Fred Hutch is world-renowned for pioneering bone marrow transplantation, T-cell therapies, and other strategies that use the power of the immune system to treat and cure blood cancers, like leukemia and lymphoma. We’re using our understanding of cancer and immunity to develop new solid tumor therapies that can be tailored to each patient’s biology and the unique characteristics of their cancer. President and Director Dr. Tom Lynch, a lung cancer physician, will talk with scientists who are leading the way.
Dr. Thomas J. Lynch Jr., Fred Hutch president and director, is a lung cancer physician and scientist known around the world for his pioneering role in precision medicine. He joined the Hutch just weeks before the pandemic began and has guided the organization’s response with urgency, compassion, and a commitment to sparking scientific solutions — all while advancing the cancer research at the heart of its mission. He holds the Raisbeck Endowed Chair.
Dr. Nancy Davidson, who leads Fred Hutch’s Clinical Research Division and Seattle Cancer Care Alliance, builds bridges across cancer research and treatment programs. She is a breast cancer physician and researcher, known for teasing out the role of hormones in breast cancer growth. Dr. Davidson holds the Raisbeck Endowed Chair for Collaborative Research and is past president of both the American Association for Cancer Research and the American Society of Clinical Oncology.
Dr. McGarry Houghton is developing new methods to detect and treat lung cancer, the leading cause of cancer deaths worldwide. He leads lung cancer research at the Hutch and oversees a $13 million, five-year National Cancer Institute grant that brings together experts to fast-track breakthroughs from the lab to the clinic. In his own research, Dr. Houghton explores how cancer co-opts immune cells for its own survival. His discoveries are paving the way to potential new therapies.
Dr. Nina Salama is unraveling the basic biology of Helicobacter pylori, a bacterium that is a key risk factor for stomach cancer. Her team studies every aspect of the bug, from how its distinct shape helps it survive to how it interacts with other bacteria in our bodies. Their fundamental findings are helping explain why some people with H. pylori develop stomach cancer and pointing to new strategies to prevent the disease. Dr. Salama holds the Dr. Penny E. Peterson Memorial Chair for Lymphoma Research.
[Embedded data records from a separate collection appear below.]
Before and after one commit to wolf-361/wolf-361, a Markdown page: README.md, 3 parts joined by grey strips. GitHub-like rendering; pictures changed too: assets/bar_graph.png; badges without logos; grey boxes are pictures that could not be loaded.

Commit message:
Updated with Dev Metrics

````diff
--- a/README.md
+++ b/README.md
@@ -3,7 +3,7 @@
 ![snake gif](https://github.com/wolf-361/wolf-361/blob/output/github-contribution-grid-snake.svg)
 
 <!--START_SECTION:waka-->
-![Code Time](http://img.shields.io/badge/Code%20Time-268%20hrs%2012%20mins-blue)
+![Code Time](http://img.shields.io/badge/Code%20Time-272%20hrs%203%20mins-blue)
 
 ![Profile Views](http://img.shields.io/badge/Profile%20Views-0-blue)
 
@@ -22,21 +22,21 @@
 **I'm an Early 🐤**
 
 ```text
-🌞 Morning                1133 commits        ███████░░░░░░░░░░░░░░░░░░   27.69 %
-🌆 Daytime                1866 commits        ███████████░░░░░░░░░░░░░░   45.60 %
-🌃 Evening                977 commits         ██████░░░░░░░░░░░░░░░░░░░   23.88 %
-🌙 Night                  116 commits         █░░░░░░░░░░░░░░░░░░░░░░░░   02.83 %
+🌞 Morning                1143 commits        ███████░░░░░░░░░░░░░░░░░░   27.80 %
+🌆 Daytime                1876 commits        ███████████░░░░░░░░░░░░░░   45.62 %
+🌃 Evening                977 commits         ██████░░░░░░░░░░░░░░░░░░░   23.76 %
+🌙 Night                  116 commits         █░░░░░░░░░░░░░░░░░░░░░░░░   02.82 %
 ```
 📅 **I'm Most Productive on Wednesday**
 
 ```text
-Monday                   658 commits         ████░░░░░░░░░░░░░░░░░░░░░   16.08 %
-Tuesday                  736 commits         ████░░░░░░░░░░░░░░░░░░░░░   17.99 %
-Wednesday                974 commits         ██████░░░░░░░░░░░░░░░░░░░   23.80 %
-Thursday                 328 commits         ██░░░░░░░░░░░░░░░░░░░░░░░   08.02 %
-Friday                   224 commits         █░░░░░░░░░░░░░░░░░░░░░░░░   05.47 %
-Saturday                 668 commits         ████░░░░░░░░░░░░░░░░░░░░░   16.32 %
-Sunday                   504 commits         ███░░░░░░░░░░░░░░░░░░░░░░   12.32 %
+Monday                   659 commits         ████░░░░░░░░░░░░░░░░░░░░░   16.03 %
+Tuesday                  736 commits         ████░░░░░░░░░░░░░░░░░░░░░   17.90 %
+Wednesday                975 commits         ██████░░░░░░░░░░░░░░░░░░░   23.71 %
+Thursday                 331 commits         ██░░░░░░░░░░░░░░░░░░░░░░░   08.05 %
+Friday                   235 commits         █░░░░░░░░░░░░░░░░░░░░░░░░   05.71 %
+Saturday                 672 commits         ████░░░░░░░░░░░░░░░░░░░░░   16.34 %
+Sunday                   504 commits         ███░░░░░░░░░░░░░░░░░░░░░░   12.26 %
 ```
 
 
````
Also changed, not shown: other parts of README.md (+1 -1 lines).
Dr. Joshua Schiffer is an infectious disease physician who uses computer modeling to study COVID-19 transmission, including how variants affect the virus’s spread. His research has reinforced the importance of widespread masking and testing, and he is a strong advocate for developing treatments that interrupt COVID-19 early in the course of infection. Dr. Schiffer is one of many researchers leading clinical trials at Fred Hutch's COVID-19 Clinical Research Center.